Is it possible to become so concerned with details and logistics that we lose sight of our overarching purpose? Just ask virtually anyone who works in a governmental bureaucracy. Or anyone in a denominational staff position. Or . . .. You get the picture. Consider the concluding portion of an among Jesus, his closest followers, and a group of second-class citizens known as Samaritans.
27 Just then his disciples came back. They marveled that he was talking with a woman, but no one said, “What do you seek?” or, “Why are you talking with her?” 28 So the woman left her water jar and went away into town and said to the people, 29 “Come, see a man who told me all that I ever did. Can this be the Christ?” 30 They went out of the town and were coming to him.
31 Meanwhile the disciples were urging him, saying, “Rabbi, eat.” 32 But he said to them, “I have food to eat that you do not know about.” 33 So the disciples said to one another, “Has anyone brought him something to eat?” 34 Jesus said to them, “My food is to do the will of him who sent me and to accomplish his work. 35 Do you not say, ‘There are yet four months, then comes the harvest’? Look, I tell you, lift up your eyes, and see that the fields are white for harvest. 36 Already the one who reaps is receiving wages and gathering fruit for eternal life, so that sower and reaper may rejoice together. 37 For here the saying holds true, ‘One sows and another reaps.’ 38 I sent you to reap that for which you did not labor. Others have labored, and you have entered into their labor.”
39 Many Samaritans from that town believed in him because of the woman’s testimony, “He told me all that I ever did.” 40 So when the Samaritans came to him, they asked him to stay with them, and he stayed there two days. 41 And many more believed because of his word. 42 They said to the woman, “It is no longer because of what you said that we believe, for we have heard for ourselves, and we know that this is indeed the Savior of the world.”
Did you ever wonder why it took twelve guys to go and find some lunch for themselves and for Jesus? No one in the group was willing to stay with Jesus, sending the others to do the procurement. Were they afraid of “those people” whose territory they were passing through? Was strength in numbers the thought, in case of an encounter with a hard-nosed group of youths in this section usually avoided by upstanding Jews?
While twelve were off doing the leg-work, the behind-the-scenes things we assign to “go-fors” the real ministry was happening without their input. Jesus would describe it to them in terms of fields they didn’t plant, but nonetheless could assist in harvesting. While they were away looking for food, ministry–the spread of the word about Jesus, was going on without them. Jesus had encountered one of their own among the Samaritans, and through her personal accounting of the incident many were encouraged to come and find Jesus themselves. She, not the disciples, planted the seed. They were busy tending to the needs of the travel party.

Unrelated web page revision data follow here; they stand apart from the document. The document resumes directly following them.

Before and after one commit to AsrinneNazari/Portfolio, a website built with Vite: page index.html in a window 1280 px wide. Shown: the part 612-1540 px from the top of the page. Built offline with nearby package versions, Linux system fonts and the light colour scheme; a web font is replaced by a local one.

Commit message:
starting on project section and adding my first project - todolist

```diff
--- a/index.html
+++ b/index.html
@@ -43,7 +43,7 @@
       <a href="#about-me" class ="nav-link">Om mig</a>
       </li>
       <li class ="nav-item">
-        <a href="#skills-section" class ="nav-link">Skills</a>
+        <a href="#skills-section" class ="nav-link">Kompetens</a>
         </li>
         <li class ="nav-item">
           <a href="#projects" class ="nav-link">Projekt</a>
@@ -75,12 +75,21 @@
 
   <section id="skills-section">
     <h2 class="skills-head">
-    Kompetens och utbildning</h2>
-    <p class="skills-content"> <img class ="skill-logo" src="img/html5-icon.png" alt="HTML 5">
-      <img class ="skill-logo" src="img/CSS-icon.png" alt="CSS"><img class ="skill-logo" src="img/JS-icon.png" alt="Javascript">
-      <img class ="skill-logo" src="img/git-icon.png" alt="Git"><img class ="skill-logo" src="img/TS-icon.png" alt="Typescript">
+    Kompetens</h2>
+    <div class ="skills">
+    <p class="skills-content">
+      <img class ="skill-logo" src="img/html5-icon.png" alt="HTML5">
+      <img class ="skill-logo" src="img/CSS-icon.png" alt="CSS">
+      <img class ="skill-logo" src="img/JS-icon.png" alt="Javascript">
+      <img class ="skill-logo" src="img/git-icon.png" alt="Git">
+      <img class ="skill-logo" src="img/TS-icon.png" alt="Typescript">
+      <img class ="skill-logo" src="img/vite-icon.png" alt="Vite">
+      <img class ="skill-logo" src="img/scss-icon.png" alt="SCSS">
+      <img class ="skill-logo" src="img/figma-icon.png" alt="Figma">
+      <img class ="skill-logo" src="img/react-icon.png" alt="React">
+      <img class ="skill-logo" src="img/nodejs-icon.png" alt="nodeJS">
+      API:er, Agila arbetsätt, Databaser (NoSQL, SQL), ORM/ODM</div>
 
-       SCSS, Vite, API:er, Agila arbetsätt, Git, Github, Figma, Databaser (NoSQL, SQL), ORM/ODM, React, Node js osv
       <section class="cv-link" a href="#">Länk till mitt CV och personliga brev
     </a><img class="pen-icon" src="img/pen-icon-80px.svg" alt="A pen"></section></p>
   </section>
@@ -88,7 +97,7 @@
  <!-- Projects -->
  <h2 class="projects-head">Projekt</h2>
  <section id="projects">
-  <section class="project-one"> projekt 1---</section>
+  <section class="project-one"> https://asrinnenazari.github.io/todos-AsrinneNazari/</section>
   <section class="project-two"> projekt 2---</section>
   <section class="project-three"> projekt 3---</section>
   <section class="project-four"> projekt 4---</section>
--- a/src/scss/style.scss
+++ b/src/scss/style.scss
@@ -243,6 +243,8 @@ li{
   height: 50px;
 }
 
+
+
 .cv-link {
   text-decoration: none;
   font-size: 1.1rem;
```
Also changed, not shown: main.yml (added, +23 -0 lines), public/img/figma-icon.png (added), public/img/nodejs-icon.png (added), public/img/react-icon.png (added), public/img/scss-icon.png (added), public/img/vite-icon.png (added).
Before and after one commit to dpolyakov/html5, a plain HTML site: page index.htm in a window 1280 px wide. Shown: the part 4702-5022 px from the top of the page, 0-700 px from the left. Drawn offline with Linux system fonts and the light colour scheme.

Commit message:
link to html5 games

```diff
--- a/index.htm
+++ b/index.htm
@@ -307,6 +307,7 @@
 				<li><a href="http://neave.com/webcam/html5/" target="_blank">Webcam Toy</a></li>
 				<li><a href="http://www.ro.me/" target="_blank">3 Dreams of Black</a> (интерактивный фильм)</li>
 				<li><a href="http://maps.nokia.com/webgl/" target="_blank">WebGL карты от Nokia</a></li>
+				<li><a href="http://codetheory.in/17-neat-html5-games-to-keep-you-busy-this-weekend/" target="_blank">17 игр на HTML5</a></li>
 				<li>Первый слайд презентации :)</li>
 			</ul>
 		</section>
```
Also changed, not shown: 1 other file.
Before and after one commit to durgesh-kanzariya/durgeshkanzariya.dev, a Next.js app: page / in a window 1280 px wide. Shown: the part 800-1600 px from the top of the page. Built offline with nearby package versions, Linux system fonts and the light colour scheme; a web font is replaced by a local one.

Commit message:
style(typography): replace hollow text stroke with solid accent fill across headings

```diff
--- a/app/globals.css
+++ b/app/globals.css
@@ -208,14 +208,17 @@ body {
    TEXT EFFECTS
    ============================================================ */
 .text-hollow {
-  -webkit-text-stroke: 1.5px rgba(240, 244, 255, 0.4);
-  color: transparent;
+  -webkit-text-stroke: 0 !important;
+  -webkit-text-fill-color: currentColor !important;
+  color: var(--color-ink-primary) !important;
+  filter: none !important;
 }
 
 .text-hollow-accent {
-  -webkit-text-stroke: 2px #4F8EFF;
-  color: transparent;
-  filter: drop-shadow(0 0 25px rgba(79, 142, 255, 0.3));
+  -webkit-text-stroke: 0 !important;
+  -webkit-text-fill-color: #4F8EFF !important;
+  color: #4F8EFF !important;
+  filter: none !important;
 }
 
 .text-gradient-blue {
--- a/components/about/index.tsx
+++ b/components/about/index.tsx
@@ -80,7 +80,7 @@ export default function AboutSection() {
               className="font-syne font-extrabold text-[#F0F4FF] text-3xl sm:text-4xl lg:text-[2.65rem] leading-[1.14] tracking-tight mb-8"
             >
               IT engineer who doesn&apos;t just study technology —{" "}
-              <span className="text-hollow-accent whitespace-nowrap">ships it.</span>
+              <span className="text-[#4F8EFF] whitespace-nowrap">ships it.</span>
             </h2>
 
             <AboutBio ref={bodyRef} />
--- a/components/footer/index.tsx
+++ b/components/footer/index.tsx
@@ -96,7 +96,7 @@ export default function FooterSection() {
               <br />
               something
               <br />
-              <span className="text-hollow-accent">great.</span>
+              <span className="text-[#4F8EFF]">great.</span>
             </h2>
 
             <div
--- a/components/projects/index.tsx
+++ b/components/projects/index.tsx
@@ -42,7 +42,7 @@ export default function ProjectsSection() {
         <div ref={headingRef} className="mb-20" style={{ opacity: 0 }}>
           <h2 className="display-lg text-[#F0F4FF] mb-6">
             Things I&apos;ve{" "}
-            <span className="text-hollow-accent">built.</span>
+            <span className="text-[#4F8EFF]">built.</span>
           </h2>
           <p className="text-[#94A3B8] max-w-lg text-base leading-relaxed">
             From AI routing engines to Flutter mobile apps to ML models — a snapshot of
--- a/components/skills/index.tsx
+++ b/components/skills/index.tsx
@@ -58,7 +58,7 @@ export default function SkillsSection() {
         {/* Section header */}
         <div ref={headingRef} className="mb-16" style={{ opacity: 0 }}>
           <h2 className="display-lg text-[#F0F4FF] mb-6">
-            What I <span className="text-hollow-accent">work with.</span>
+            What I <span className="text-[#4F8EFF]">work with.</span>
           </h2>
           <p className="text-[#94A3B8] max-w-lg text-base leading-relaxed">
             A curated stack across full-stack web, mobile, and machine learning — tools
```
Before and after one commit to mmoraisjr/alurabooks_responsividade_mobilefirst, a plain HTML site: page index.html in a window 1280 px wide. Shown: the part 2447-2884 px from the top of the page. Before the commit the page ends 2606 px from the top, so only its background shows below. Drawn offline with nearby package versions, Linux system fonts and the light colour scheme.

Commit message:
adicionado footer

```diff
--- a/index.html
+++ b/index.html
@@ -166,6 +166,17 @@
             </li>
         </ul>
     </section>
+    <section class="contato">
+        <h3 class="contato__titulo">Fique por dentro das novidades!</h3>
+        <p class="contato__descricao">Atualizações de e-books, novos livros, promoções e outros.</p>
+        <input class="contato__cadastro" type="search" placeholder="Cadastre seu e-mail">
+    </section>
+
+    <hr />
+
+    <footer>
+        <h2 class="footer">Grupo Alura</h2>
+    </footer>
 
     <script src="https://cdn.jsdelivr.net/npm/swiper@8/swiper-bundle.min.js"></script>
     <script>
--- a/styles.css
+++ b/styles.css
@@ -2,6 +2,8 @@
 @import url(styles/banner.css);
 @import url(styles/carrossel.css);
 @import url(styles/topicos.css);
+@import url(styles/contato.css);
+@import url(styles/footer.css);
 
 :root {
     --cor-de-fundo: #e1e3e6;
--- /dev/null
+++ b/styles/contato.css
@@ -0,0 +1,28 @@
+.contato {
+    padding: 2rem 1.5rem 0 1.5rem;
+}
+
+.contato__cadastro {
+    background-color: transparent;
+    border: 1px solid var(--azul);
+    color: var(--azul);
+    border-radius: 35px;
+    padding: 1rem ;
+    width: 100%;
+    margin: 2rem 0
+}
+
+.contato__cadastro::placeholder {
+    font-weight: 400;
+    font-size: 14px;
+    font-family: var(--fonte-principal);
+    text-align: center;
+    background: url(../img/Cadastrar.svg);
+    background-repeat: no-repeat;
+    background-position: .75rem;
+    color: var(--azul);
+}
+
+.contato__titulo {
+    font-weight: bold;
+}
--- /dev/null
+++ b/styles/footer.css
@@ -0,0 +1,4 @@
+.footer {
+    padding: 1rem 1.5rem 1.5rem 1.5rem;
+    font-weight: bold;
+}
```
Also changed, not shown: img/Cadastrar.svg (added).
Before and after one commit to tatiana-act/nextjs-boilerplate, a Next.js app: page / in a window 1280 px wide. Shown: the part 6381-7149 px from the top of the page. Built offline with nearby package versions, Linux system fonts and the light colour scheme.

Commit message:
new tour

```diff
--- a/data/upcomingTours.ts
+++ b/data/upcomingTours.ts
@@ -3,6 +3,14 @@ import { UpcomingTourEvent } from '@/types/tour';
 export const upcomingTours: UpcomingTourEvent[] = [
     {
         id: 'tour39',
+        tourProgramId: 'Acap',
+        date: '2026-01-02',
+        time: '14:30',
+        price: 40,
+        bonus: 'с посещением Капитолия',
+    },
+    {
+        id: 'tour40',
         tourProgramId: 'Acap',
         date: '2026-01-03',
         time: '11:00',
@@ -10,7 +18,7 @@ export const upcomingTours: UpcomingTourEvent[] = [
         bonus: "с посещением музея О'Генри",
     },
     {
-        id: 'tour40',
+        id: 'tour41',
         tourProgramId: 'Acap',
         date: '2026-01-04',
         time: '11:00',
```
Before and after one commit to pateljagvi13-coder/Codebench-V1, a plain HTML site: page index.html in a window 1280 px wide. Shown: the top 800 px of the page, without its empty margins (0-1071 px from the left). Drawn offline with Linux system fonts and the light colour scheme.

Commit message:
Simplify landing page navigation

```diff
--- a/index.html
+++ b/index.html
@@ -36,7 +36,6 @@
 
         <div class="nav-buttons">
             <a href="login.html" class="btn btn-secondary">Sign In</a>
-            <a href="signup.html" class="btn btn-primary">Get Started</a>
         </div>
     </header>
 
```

It is always tempting to believe that it is by our planning, organizing, and executing well-developed, carefully considered strategies for building the kingdom, growing the church, “winning people to Christ” that the work of Christ is accomplished. In the meantime the hurting, abused woman under our noses is never considered as the place where our Lord is witnessed to. I wonder how many people the disciples passed by without acknowledging on their procurement mission? I know that we, each of us, pass by people every day, many of them needing our conversation to draw them to the possibility that there is hope for them and for their lives and loves ones. One woman with issues (and by the way, women did not initiate divorces in that time), and a whole town interested in hearing Jesus; twelve disciples and something for lunch so ministry could happen when they would arrive at a nicer place.
How well do you and I recognize harvests when we see them? Is it better plans that we need, or is it more sensitive spirits? Is it familiarity with the structure, or willingness to become familiar with the other that we truly need?
Today’s thoughts as we continue a season of repentance.